- Task instructions -
All entries must be given again in full, exactly as they were supplied.

- Records supplied -
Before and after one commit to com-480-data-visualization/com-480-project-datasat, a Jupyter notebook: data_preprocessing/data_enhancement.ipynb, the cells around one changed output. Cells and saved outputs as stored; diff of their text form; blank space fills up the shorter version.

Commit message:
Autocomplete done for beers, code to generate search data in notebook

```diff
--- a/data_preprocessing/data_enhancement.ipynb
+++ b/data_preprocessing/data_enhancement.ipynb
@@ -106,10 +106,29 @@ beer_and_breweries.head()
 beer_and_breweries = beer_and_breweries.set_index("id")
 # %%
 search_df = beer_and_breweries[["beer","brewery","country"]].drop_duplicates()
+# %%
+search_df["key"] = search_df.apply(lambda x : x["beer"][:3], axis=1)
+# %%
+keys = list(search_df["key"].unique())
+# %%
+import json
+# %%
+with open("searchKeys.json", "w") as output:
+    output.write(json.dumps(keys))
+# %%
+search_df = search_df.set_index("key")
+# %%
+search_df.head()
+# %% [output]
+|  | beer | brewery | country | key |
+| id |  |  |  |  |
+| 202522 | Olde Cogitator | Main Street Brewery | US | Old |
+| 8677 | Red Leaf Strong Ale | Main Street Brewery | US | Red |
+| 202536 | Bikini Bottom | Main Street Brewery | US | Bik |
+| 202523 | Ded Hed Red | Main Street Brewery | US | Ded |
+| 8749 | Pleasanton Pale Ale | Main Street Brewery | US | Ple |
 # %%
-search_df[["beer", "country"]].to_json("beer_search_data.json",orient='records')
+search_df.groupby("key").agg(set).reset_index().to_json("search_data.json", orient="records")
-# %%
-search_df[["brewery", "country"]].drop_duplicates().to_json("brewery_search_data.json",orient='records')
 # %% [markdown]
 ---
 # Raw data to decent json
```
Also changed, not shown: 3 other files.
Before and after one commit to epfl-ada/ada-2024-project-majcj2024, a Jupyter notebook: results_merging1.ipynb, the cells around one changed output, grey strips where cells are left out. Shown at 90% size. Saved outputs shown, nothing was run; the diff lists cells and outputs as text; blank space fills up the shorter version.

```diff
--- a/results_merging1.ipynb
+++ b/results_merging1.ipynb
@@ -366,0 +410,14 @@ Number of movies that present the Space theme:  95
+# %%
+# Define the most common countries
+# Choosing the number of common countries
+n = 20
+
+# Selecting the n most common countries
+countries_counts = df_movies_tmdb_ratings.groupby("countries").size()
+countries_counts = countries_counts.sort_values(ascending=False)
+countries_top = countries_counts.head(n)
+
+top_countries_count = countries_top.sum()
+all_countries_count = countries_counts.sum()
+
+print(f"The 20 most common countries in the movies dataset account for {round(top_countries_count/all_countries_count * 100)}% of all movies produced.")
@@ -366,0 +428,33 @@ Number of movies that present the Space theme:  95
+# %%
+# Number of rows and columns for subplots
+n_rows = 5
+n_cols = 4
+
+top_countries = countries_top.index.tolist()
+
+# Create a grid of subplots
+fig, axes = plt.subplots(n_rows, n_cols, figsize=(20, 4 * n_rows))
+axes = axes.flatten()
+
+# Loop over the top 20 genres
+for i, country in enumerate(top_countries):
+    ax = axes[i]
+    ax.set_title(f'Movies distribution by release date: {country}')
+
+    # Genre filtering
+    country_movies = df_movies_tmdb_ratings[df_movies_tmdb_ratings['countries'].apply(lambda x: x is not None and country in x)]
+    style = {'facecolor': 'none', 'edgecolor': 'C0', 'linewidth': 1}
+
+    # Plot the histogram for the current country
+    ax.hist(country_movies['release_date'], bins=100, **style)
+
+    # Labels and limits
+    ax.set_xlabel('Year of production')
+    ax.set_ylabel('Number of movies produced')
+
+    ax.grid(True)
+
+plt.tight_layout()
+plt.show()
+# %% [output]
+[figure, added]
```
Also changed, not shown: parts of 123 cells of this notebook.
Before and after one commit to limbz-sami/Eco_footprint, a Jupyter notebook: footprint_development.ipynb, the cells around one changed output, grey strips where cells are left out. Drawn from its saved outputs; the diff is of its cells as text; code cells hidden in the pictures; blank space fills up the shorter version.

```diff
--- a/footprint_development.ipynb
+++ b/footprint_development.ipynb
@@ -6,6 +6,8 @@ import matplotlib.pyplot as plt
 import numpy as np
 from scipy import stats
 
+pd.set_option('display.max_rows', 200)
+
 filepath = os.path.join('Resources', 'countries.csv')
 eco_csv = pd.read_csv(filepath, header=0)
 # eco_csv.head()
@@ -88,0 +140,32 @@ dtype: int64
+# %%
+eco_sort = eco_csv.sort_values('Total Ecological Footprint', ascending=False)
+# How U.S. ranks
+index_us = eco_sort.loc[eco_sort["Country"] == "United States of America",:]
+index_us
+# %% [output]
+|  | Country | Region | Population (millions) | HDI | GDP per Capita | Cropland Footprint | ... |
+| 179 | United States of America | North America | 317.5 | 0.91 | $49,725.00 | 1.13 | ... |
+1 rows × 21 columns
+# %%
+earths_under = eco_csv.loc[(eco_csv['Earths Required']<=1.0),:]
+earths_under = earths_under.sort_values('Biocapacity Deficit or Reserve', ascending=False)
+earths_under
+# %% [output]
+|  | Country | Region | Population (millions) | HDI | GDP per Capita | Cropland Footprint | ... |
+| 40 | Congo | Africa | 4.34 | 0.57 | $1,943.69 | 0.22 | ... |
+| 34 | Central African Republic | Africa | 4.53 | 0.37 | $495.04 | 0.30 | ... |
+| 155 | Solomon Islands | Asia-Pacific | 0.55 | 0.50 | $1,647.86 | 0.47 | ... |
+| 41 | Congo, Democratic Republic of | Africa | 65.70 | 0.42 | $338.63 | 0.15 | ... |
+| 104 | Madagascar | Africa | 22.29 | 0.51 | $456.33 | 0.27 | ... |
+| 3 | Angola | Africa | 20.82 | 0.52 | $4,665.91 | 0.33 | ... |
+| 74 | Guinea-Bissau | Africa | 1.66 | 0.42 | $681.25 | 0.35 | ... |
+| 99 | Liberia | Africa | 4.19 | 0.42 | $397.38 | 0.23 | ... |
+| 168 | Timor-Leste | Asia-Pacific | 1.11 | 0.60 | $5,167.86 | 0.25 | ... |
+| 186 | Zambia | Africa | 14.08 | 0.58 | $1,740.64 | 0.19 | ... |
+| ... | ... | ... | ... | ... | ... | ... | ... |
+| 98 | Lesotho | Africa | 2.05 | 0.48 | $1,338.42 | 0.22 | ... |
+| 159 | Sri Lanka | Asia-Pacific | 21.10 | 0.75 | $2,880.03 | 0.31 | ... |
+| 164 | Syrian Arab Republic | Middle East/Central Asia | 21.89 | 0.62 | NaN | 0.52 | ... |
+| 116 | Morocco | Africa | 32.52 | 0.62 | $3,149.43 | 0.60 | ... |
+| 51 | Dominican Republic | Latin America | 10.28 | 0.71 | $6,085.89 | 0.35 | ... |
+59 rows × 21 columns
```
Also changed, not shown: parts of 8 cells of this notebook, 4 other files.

- Answer box -
Before and after one commit to com-480-data-visualization/com-480-project-datasat, a Jupyter notebook: data_preprocessing/data_enhancement.ipynb, the cells around one changed output. Cells and saved outputs as stored; diff of their text form; blank space fills up the shorter version.

Commit message:
Autocomplete done for beers, code to generate search data in notebook

```diff
--- a/data_preprocessing/data_enhancement.ipynb
+++ b/data_preprocessing/data_enhancement.ipynb
@@ -106,10 +106,29 @@ beer_and_breweries.head()
 beer_and_breweries = beer_and_breweries.set_index("id")
 # %%
 search_df = beer_and_breweries[["beer","brewery","country"]].drop_duplicates()
+# %%
+search_df["key"] = search_df.apply(lambda x : x["beer"][:3], axis=1)
+# %%
+keys = list(search_df["key"].unique())
+# %%
+import json
+# %%
+with open("searchKeys.json", "w") as output:
+    output.write(json.dumps(keys))
+# %%
+search_df = search_df.set_index("key")
+# %%
+search_df.head()
+# %% [output]
+|  | beer | brewery | country | key |
+| id |  |  |  |  |
+| 202522 | Olde Cogitator | Main Street Brewery | US | Old |
+| 8677 | Red Leaf Strong Ale | Main Street Brewery | US | Red |
+| 202536 | Bikini Bottom | Main Street Brewery | US | Bik |
+| 202523 | Ded Hed Red | Main Street Brewery | US | Ded |
+| 8749 | Pleasanton Pale Ale | Main Street Brewery | US | Ple |
 # %%
-search_df[["beer", "country"]].to_json("beer_search_data.json",orient='records')
+search_df.groupby("key").agg(set).reset_index().to_json("search_data.json", orient="records")
-# %%
-search_df[["brewery", "country"]].drop_duplicates().to_json("brewery_search_data.json",orient='records')
 # %% [markdown]
 ---
 # Raw data to decent json
```
Also changed, not shown: 3 other files.
Before and after one commit to epfl-ada/ada-2024-project-majcj2024, a Jupyter notebook: results_merging1.ipynb, the cells around one changed output, grey strips where cells are left out. Shown at 90% size. Saved outputs shown, nothing was run; the diff lists cells and outputs as text; blank space fills up the shorter version.

```diff
--- a/results_merging1.ipynb
+++ b/results_merging1.ipynb
@@ -366,0 +410,14 @@ Number of movies that present the Space theme:  95
+# %%
+# Define the most common countries
+# Choosing the number of common countries
+n = 20
+
+# Selecting the n most common countries
+countries_counts = df_movies_tmdb_ratings.groupby("countries").size()
+countries_counts = countries_counts.sort_values(ascending=False)
+countries_top = countries_counts.head(n)
+
+top_countries_count = countries_top.sum()
+all_countries_count = countries_counts.sum()
+
+print(f"The 20 most common countries in the movies dataset account for {round(top_countries_count/all_countries_count * 100)}% of all movies produced.")
@@ -366,0 +428,33 @@ Number of movies that present the Space theme:  95
+# %%
+# Number of rows and columns for subplots
+n_rows = 5
+n_cols = 4
+
+top_countries = countries_top.index.tolist()
+
+# Create a grid of subplots
+fig, axes = plt.subplots(n_rows, n_cols, figsize=(20, 4 * n_rows))
+axes = axes.flatten()
+
+# Loop over the top 20 genres
+for i, country in enumerate(top_countries):
+    ax = axes[i]
+    ax.set_title(f'Movies distribution by release date: {country}')
+
+    # Genre filtering
+    country_movies = df_movies_tmdb_ratings[df_movies_tmdb_ratings['countries'].apply(lambda x: x is not None and country in x)]
+    style = {'facecolor': 'none', 'edgecolor': 'C0', 'linewidth': 1}
+
+    # Plot the histogram for the current country
+    ax.hist(country_movies['release_date'], bins=100, **style)
+
+    # Labels and limits
+    ax.set_xlabel('Year of production')
+    ax.set_ylabel('Number of movies produced')
+
+    ax.grid(True)
+
+plt.tight_layout()
+plt.show()
+# %% [output]
+[figure, added]
```
Also changed, not shown: parts of 123 cells of this notebook.
Before and after one commit to limbz-sami/Eco_footprint, a Jupyter notebook: footprint_development.ipynb, the cells around one changed output, grey strips where cells are left out. Drawn from its saved outputs; the diff is of its cells as text; code cells hidden in the pictures; blank space fills up the shorter version.

```diff
--- a/footprint_development.ipynb
+++ b/footprint_development.ipynb
@@ -6,6 +6,8 @@ import matplotlib.pyplot as plt
 import numpy as np
 from scipy import stats
 
+pd.set_option('display.max_rows', 200)
+
 filepath = os.path.join('Resources', 'countries.csv')
 eco_csv = pd.read_csv(filepath, header=0)
 # eco_csv.head()
@@ -88,0 +140,32 @@ dtype: int64
+# %%
+eco_sort = eco_csv.sort_values('Total Ecological Footprint', ascending=False)
+# How U.S. ranks
+index_us = eco_sort.loc[eco_sort["Country"] == "United States of America",:]
+index_us
+# %% [output]
+|  | Country | Region | Population (millions) | HDI | GDP per Capita | Cropland Footprint | ... |
+| 179 | United States of America | North America | 317.5 | 0.91 | $49,725.00 | 1.13 | ... |
+1 rows × 21 columns
+# %%
+earths_under = eco_csv.loc[(eco_csv['Earths Required']<=1.0),:]
+earths_under = earths_under.sort_values('Biocapacity Deficit or Reserve', ascending=False)
+earths_under
+# %% [output]
+|  | Country | Region | Population (millions) | HDI | GDP per Capita | Cropland Footprint | ... |
+| 40 | Congo | Africa | 4.34 | 0.57 | $1,943.69 | 0.22 | ... |
+| 34 | Central African Republic | Africa | 4.53 | 0.37 | $495.04 | 0.30 | ... |
+| 155 | Solomon Islands | Asia-Pacific | 0.55 | 0.50 | $1,647.86 | 0.47 | ... |
+| 41 | Congo, Democratic Republic of | Africa | 65.70 | 0.42 | $338.63 | 0.15 | ... |
+| 104 | Madagascar | Africa | 22.29 | 0.51 | $456.33 | 0.27 | ... |
+| 3 | Angola | Africa | 20.82 | 0.52 | $4,665.91 | 0.33 | ... |
+| 74 | Guinea-Bissau | Africa | 1.66 | 0.42 | $681.25 | 0.35 | ... |
+| 99 | Liberia | Africa | 4.19 | 0.42 | $397.38 | 0.23 | ... |
+| 168 | Timor-Leste | Asia-Pacific | 1.11 | 0.60 | $5,167.86 | 0.25 | ... |
+| 186 | Zambia | Africa | 14.08 | 0.58 | $1,740.64 | 0.19 | ... |
+| ... | ... | ... | ... | ... | ... | ... | ... |
+| 98 | Lesotho | Africa | 2.05 | 0.48 | $1,338.42 | 0.22 | ... |
+| 159 | Sri Lanka | Asia-Pacific | 21.10 | 0.75 | $2,880.03 | 0.31 | ... |
+| 164 | Syrian Arab Republic | Middle East/Central Asia | 21.89 | 0.62 | NaN | 0.52 | ... |
+| 116 | Morocco | Africa | 32.52 | 0.62 | $3,149.43 | 0.60 | ... |
+| 51 | Dominican Republic | Latin America | 10.28 | 0.71 | $6,085.89 | 0.35 | ... |
+59 rows × 21 columns
```
Also changed, not shown: parts of 8 cells of this notebook, 4 other files.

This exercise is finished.